(Prompt) Give the records again, every one, exactly.

Top of Provided entries

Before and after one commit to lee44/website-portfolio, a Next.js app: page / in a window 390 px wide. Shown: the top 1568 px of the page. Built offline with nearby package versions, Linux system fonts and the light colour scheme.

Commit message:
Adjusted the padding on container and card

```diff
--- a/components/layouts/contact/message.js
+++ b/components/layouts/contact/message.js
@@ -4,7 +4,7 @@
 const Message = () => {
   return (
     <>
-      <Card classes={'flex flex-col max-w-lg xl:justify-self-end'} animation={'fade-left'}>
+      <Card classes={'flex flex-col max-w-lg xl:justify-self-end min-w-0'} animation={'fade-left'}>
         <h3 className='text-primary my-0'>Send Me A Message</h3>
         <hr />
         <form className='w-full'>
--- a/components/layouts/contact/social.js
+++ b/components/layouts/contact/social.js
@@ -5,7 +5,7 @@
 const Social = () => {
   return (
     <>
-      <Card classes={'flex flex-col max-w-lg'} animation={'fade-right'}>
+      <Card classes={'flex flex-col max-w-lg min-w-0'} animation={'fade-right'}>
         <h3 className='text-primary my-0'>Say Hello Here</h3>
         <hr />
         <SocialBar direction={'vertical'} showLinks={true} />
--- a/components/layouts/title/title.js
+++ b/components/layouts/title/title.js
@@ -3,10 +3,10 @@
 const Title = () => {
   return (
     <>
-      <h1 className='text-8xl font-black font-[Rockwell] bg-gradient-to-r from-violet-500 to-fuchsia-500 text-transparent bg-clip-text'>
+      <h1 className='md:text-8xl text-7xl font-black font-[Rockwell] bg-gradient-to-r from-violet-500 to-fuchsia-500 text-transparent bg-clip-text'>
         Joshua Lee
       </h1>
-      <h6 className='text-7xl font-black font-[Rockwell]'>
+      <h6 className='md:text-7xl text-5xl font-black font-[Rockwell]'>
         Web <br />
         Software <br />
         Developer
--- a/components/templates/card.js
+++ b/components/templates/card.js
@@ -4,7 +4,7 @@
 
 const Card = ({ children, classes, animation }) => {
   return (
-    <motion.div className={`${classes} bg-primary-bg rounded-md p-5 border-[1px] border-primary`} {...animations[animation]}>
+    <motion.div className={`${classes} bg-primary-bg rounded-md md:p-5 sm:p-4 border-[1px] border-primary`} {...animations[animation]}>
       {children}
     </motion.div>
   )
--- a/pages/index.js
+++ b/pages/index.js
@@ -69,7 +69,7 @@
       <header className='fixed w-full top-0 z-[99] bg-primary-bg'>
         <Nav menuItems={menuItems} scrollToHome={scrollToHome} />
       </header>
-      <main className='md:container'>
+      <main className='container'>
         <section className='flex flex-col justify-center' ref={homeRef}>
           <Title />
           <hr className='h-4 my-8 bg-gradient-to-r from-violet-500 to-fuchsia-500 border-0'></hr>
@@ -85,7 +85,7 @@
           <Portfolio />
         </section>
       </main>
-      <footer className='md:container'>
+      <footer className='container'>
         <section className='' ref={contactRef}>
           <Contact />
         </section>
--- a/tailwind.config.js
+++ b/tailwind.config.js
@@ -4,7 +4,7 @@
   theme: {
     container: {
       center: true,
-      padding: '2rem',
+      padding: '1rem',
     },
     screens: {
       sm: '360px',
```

Bottom of Provided entries

(Answer below)
Before and after one commit to lee44/website-portfolio, a Next.js app: page / in a window 390 px wide. Shown: the top 1568 px of the page. Built offline with nearby package versions, Linux system fonts and the light colour scheme.

Commit message:
Adjusted the padding on container and card

```diff
--- a/components/layouts/contact/message.js
+++ b/components/layouts/contact/message.js
@@ -4,7 +4,7 @@
 const Message = () => {
   return (
     <>
-      <Card classes={'flex flex-col max-w-lg xl:justify-self-end'} animation={'fade-left'}>
+      <Card classes={'flex flex-col max-w-lg xl:justify-self-end min-w-0'} animation={'fade-left'}>
         <h3 className='text-primary my-0'>Send Me A Message</h3>
         <hr />
         <form className='w-full'>
--- a/components/layouts/contact/social.js
+++ b/components/layouts/contact/social.js
@@ -5,7 +5,7 @@
 const Social = () => {
   return (
     <>
-      <Card classes={'flex flex-col max-w-lg'} animation={'fade-right'}>
+      <Card classes={'flex flex-col max-w-lg min-w-0'} animation={'fade-right'}>
         <h3 className='text-primary my-0'>Say Hello Here</h3>
         <hr />
         <SocialBar direction={'vertical'} showLinks={true} />
--- a/components/layouts/title/title.js
+++ b/components/layouts/title/title.js
@@ -3,10 +3,10 @@
 const Title = () => {
   return (
     <>
-      <h1 className='text-8xl font-black font-[Rockwell] bg-gradient-to-r from-violet-500 to-fuchsia-500 text-transparent bg-clip-text'>
+      <h1 className='md:text-8xl text-7xl font-black font-[Rockwell] bg-gradient-to-r from-violet-500 to-fuchsia-500 text-transparent bg-clip-text'>
         Joshua Lee
       </h1>
-      <h6 className='text-7xl font-black font-[Rockwell]'>
+      <h6 className='md:text-7xl text-5xl font-black font-[Rockwell]'>
         Web <br />
         Software <br />
         Developer
--- a/components/templates/card.js
+++ b/components/templates/card.js
@@ -4,7 +4,7 @@
 
 const Card = ({ children, classes, animation }) => {
   return (
-    <motion.div className={`${classes} bg-primary-bg rounded-md p-5 border-[1px] border-primary`} {...animations[animation]}>
+    <motion.div className={`${classes} bg-primary-bg rounded-md md:p-5 sm:p-4 border-[1px] border-primary`} {...animations[animation]}>
       {children}
     </motion.div>
   )
--- a/pages/index.js
+++ b/pages/index.js
@@ -69,7 +69,7 @@
       <header className='fixed w-full top-0 z-[99] bg-primary-bg'>
         <Nav menuItems={menuItems} scrollToHome={scrollToHome} />
       </header>
-      <main className='md:container'>
+      <main className='container'>
         <section className='flex flex-col justify-center' ref={homeRef}>
           <Title />
           <hr className='h-4 my-8 bg-gradient-to-r from-violet-500 to-fuchsia-500 border-0'></hr>
@@ -85,7 +85,7 @@
           <Portfolio />
         </section>
       </main>
-      <footer className='md:container'>
+      <footer className='container'>
         <section className='' ref={contactRef}>
           <Contact />
         </section>
--- a/tailwind.config.js
+++ b/tailwind.config.js
@@ -4,7 +4,7 @@
   theme: {
     container: {
       center: true,
-      padding: '2rem',
+      padding: '1rem',
     },
     screens: {
       sm: '360px',
```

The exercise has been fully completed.